"You think if they don't play something on the radio, it must not be good."
Most twentysomethings know little about this forbidden zone, this musical equivalent of "don't look under the stairs" that loitered behind the radio favorites of yesteryear. Whether B-sides were very, very good, or horrid, depended on a host of factors.
There were practical reasons that put crummy music on some B-sides in the Fifties and Sixties. Before marketing research ruled the radio airwaves, deejays had the power to make or break hits.
If they didn't like a record, the disc jockeys were apt to flip it over and start playing the B-side. This back-and-forth could result in split airtime, with neither side moving very high on the record charts.
Legendary record producer Phil Spector built his empire by making brilliant hit singles, often spending weeks, months and thousands of dollars in studio time recording an all-consuming musical statement. So it's no surprise he hated it when a song he had sweated over was left standing at the altar, in favor of a B-side song he considered its inferior.
It happened with the very first Phillies label release, the Crystals' "Oh Yeah, Maybe Baby," which was thrown over for the hastily recorded flip, "There's No Other Like My Baby," later a Top 20 hit.
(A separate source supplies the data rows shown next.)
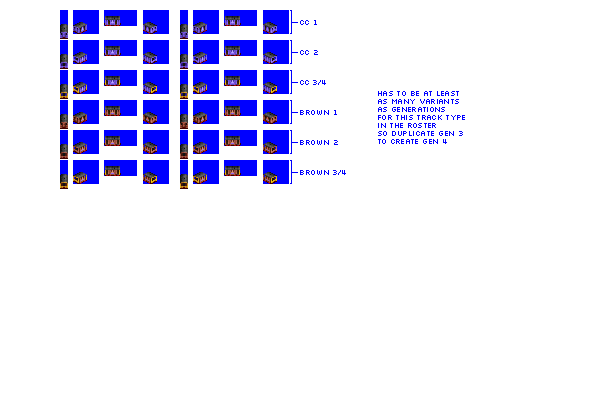
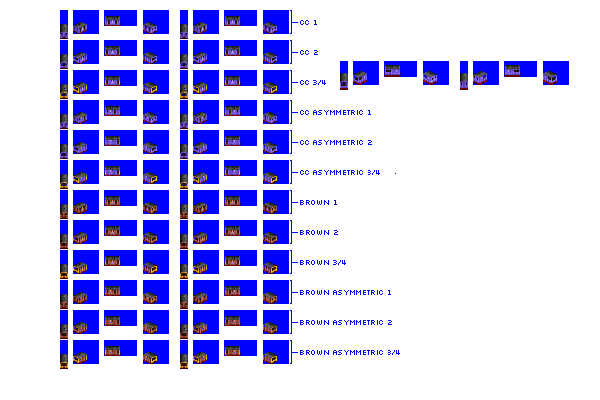
Change: additional NG caboose cars for Pony

diff --git a/src/vehicles/caboose_cars.py b/src/vehicles/caboose_cars.py
@@ -10,16 +10,22 @@ def main():
         "cc_enclosed_1",
         "cc_enclosed_2",
         "cc_enclosed_3",
+        "cc_asymmetric_1",
+        "cc_asymmetric_2",
+        "cc_asymmetric_3",
         "brown_enclosed_1",
         "brown_enclosed_2",
         "brown_enclosed_3",
+        "brown_asymmetric_1",
+        "brown_asymmetric_2",
+        "brown_asymmetric_3",
     ]
     # note that probability of a specific type within a family can be increased by repeating it in the list for that family
     caboose_families = {
-        "default_1": ["cc_enclosed_1", "brown_enclosed_1"],
-        "default_2": ["cc_enclosed_2", "brown_enclosed_2"],
-        "default_3": ["cc_enclosed_3", "brown_enclosed_3"],
-        "default_4": ["cc_enclosed_3", "brown_enclosed_3"],
+        "default_1": ["cc_enclosed_1", "brown_enclosed_1", "cc_asymmetric_1", "brown_asymmetric_1"],
+        "default_2": ["cc_enclosed_2", "brown_enclosed_2", "cc_asymmetric_2", "brown_asymmetric_2"],
+        "default_3": ["cc_enclosed_3", "brown_enclosed_3", "cc_asymmetric_3", "brown_asymmetric_3"],
+        "default_4": ["cc_enclosed_3", "brown_enclosed_3", "cc_asymmetric_3", "brown_asymmetric_3"],
     }
     # these should match the number of default families, in order
     buy_menu_sprite_pairs = [
@@ -38,7 +44,7 @@ def main():
         spriterow_labels=spriterow_labels,
         caboose_families=caboose_families,
         buy_menu_sprite_pairs=buy_menu_sprite_pairs,
-        sprites_complete=False,
+        sprites_complete=True,
     )
 
     consist.add_unit(type=CabooseCar, chassis="2_axle_ng_8px")
@@ -52,7 +58,7 @@ def main():
         spriterow_labels=spriterow_labels,
         caboose_families=caboose_families,
         buy_menu_sprite_pairs=buy_menu_sprite_pairs,
-        sprites_complete=False,
+        sprites_complete=True,
     )
 
     consist.add_unit(type=CabooseCar, chassis="4_axle_ng_16px")
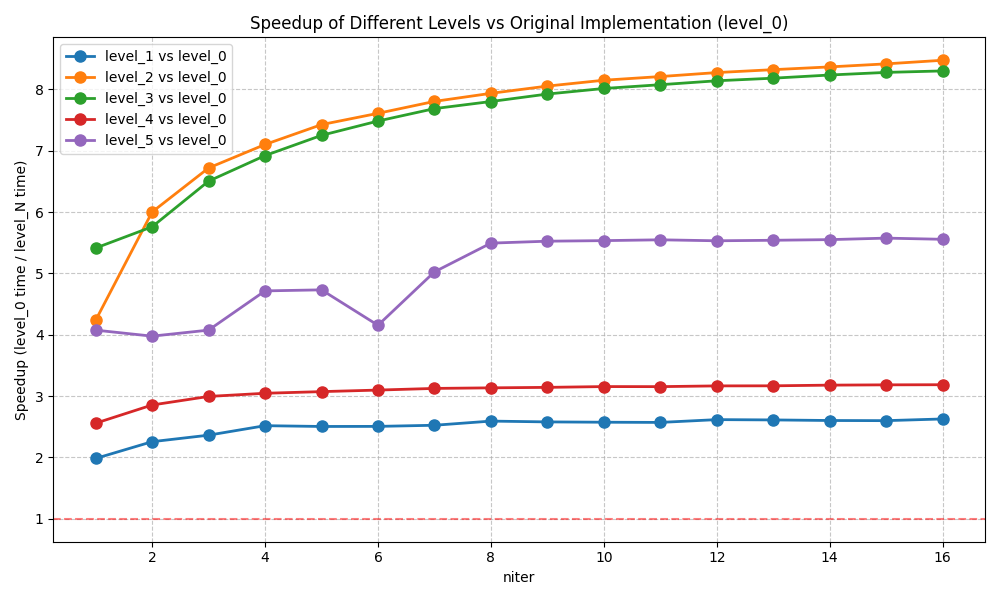
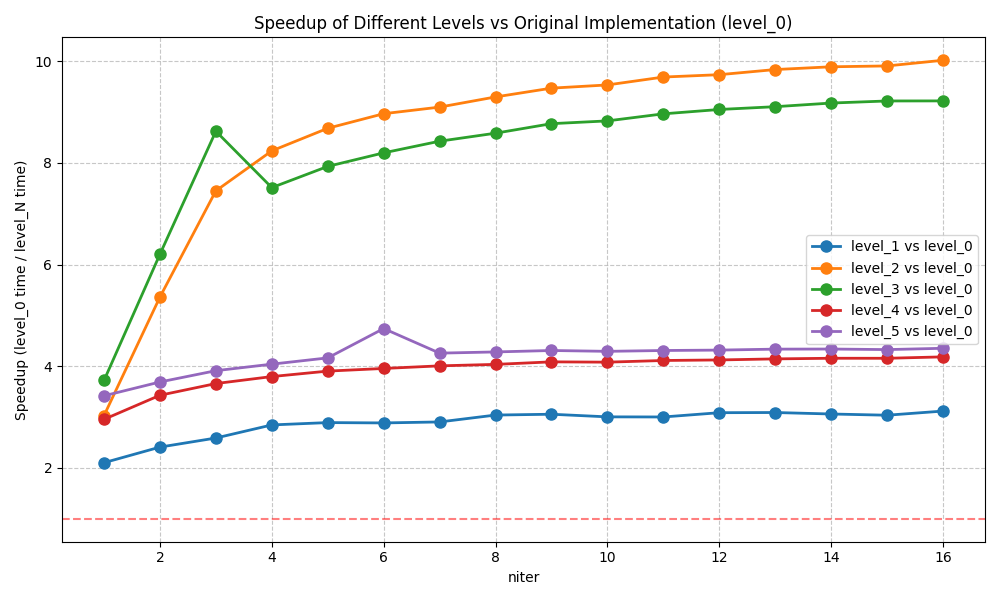
update README.md

diff --git a/README.md b/README.md
@@ -18,7 +18,7 @@ BitStack breaks down large language models into tiny little blocks, which can be
 
 
 ## 📰 News
-- [2024-11-06] 🚀 We've released Triton kernels optimized for fused inference with BitStack models! These kernels deliver an impressive **4.2x** to **8.5x** speedup over the original implementation. Just set the `--fused_level` flag to get started! For more details, check out the speedup visualization [here](./assets/speedup_visualization.png).
+- [2024-11-06] 🚀 We've released Triton kernels optimized for fused inference with BitStack models! These kernels deliver an impressive **3x** to **10x** speedup over the original implementation. Just set the `--fused_level` flag to get started! For more details, check out the speedup visualization [here](./assets/speedup_visualization.png).
 - [2024-11-01] 🎈 Try out this [Colab demo](https://colab.research.google.com/drive/1GoXIVyhofOEpGzOUint8LOivlFSDVHle?usp=sharing) and play with BitStack models across various memory budgets using an intuitive slider built with Gradio!
 - [2024-11-01] 📄 Check out our paper on [arXiv](https://arxiv.org/abs/2410.23918)!
 - [2024-10-31] ✨ Pre-decomposed models are now available on [HuggingFace🤗](https://huggingface.co/BitStack)!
After that, Spector left nothing to chance. Flip over almost any Ronettes, Crystals, Bob B. Soxx or Darlene Love single and you'll find nothing but crappy instrumentals. This was Spector's Napoleonic way of saying, "I'll tell radio what the hits are."
These throwaway titles served as winking tributes to his session players (Harry and Milt Meet Hal B."), his flunkies (Nino and Sonny [Big Trouble]"), his promo man (Chubby Danny D.") and even his analyst (Dr. Kaplan's Office"). Because the author's royalty rate for the B-side was the same as the A-side's, Spector, the "Tycoon of Teen," made sure these junky instrumentals carried a lone "Spector" credit. Supposedly, he used the additional revenue from the B-sides to pay for his sister's sanitarium fees! Because the B-side had no artistic responsibilities, though, it could offer more than sloppy takes and slapdash recording techniques. The flip side occasionally captured something the mapped-out A-side had missed.
Onetime B-sides like "Tequila," "Na Na Hey Hey (Kiss Him Goodbye)" and "Kung Fu Fighting" were brainlessly thrown together in the final minutes of recording sessions; all went on to become No. 1 hits. In the case of "Tequila," the Champs didn't even hang around to hear a playback of the instrumental that would bring the band its fleeting seconds of fame.